“I really feel that as wonderful as the Internet is, there is nothing as great as live music,” says Tina Shafer, the New York-based singer/songwriter that has not only penned hits for some major artists, but helped found the influential New York Songwriters Circle. “The fact that we have live venues still creates a community of live music, and that never changes. I don’t know about you, but I don’t think that could ever be replaced.”

Tina started out in Ohio, but eventually found herself drawn to New York City. “I’ve been in the business since 1987,” she recalls. “I was signed to Warner Chapell in 1989, and I went on to cut with Celine Dion, which was on her Let’s Talk About Love album, which sold 33 million records, the one with the ‘Titanic’ song on it.“ Besides Celine, other artists who have covered Tina’s songs include Sheena Easton and Donna Summer. And she’s also served as a vocal coach for Avril Lavigne, Jamie Lynn Siegler, and Vanessa Carlton, among others.

In addition, she’s actually become as much of a nurturer of new talent as she is a purveyor of the craft herself. “I love to develop talent, and the voice is a way of expressing that talent,” she muses. “Our true voices express our true selves. The same can be said for a great song. It is a bit of pure truth that can really transform someone.”

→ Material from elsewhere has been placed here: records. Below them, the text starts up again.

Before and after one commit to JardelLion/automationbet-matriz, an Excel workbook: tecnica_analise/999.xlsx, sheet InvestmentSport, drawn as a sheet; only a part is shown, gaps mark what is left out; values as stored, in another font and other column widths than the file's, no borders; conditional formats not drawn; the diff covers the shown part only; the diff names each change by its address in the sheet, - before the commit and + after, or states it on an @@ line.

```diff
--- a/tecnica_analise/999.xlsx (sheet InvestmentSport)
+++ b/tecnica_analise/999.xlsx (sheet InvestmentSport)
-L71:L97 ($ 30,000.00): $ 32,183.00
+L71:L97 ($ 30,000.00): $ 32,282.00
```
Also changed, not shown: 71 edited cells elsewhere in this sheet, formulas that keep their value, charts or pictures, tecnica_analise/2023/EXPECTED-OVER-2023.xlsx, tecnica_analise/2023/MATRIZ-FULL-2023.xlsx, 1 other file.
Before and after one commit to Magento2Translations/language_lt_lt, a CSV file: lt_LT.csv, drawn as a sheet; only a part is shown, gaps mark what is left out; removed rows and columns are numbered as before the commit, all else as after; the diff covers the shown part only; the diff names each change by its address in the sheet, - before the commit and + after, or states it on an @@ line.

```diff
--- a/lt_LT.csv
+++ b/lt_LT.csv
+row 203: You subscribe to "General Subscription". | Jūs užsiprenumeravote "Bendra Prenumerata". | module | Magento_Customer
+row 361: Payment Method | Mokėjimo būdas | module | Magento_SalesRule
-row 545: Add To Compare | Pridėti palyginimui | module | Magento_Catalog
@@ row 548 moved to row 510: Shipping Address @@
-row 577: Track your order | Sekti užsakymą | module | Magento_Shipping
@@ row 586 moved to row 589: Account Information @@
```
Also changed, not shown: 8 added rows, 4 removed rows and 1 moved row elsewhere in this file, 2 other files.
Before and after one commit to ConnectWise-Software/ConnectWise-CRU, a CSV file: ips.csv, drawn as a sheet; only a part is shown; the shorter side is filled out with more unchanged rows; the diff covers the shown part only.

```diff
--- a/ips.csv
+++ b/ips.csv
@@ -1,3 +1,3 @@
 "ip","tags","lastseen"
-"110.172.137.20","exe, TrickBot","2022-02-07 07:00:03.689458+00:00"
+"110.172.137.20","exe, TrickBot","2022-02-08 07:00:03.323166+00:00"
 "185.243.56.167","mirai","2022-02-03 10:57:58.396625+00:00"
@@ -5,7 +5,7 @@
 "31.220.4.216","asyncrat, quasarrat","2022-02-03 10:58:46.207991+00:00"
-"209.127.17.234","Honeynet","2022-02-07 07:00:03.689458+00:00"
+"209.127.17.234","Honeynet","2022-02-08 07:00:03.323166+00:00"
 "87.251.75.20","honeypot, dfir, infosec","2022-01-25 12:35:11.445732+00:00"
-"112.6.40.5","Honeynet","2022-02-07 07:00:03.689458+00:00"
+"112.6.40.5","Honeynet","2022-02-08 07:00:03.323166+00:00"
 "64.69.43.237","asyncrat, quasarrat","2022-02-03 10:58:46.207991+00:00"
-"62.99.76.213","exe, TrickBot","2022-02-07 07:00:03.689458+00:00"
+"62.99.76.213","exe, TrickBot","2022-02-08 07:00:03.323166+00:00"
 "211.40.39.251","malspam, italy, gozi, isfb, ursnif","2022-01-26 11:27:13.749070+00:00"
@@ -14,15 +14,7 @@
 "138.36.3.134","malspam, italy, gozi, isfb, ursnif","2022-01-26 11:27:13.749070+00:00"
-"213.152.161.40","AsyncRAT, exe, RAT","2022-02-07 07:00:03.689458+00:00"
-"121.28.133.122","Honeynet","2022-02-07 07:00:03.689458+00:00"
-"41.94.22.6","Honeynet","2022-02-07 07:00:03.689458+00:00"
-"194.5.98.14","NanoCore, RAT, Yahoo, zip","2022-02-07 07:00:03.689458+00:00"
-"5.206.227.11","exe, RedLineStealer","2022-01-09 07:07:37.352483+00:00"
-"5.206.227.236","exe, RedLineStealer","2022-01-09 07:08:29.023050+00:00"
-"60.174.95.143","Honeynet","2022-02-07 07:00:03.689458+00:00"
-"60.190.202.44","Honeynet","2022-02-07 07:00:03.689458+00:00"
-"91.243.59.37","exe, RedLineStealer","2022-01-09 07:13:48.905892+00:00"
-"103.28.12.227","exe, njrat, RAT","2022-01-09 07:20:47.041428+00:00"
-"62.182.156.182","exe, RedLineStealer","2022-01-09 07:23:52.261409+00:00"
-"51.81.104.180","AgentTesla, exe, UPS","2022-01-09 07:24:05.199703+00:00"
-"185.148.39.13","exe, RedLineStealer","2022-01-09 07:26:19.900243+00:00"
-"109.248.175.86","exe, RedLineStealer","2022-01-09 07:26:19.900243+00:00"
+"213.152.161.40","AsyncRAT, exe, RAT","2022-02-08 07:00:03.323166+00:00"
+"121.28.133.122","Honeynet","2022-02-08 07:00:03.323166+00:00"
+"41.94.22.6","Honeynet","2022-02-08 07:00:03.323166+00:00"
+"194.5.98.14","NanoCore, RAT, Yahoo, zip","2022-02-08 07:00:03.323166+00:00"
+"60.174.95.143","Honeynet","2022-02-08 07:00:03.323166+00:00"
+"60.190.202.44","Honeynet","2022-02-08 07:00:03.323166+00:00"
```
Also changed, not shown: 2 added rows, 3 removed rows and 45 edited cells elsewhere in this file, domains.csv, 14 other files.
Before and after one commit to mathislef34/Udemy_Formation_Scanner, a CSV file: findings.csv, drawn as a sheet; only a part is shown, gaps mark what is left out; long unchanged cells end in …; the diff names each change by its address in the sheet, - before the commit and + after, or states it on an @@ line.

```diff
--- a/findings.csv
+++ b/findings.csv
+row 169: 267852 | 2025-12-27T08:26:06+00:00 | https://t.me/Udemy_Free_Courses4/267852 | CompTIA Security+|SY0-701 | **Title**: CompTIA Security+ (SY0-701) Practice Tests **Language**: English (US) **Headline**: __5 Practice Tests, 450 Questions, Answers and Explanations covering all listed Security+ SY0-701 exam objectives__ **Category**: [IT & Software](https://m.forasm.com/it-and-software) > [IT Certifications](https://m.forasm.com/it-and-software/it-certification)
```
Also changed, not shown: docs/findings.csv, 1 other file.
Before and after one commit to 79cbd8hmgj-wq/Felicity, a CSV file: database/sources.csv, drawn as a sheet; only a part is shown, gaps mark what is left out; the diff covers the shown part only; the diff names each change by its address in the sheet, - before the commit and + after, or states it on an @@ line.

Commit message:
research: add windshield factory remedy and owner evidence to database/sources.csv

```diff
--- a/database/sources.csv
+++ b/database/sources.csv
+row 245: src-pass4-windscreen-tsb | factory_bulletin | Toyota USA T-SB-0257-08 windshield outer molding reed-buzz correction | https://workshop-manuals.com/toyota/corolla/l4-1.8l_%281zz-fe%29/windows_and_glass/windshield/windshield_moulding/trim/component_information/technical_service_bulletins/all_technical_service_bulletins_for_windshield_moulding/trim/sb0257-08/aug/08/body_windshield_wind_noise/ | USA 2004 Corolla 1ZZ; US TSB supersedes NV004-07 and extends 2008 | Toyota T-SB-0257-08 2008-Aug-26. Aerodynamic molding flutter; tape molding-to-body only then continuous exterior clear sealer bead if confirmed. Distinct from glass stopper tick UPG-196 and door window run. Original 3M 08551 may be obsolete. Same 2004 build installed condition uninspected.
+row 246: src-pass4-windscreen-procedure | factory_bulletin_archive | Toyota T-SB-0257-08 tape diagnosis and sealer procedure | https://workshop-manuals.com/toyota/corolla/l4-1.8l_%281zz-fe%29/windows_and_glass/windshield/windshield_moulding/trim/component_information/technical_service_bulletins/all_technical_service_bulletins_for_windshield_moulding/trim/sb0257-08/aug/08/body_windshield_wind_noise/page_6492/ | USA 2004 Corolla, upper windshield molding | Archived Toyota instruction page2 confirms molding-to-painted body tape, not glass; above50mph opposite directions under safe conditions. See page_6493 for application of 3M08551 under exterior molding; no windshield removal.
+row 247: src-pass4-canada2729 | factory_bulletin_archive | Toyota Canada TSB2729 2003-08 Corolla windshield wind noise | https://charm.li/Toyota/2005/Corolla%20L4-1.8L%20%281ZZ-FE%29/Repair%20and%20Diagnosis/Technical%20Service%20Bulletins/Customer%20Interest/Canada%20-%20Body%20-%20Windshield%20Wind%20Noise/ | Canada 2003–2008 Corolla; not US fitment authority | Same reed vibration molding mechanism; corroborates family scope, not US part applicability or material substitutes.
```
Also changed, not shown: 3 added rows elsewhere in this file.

Indeed, the project that has blossomed into a nationally known event is the New York Songwriters Circle, which Tina started in 1991 at The Bitter End. Her vision was to create a community where songwriters could come to be inspired, share their songs, and express their creativity with others seeking to do the same. Some of the talent that has come out of the Songwriter’s Circle includes Norah Jones, Gavin DeGraw, Vanessa Carlton, and Kate Voegele.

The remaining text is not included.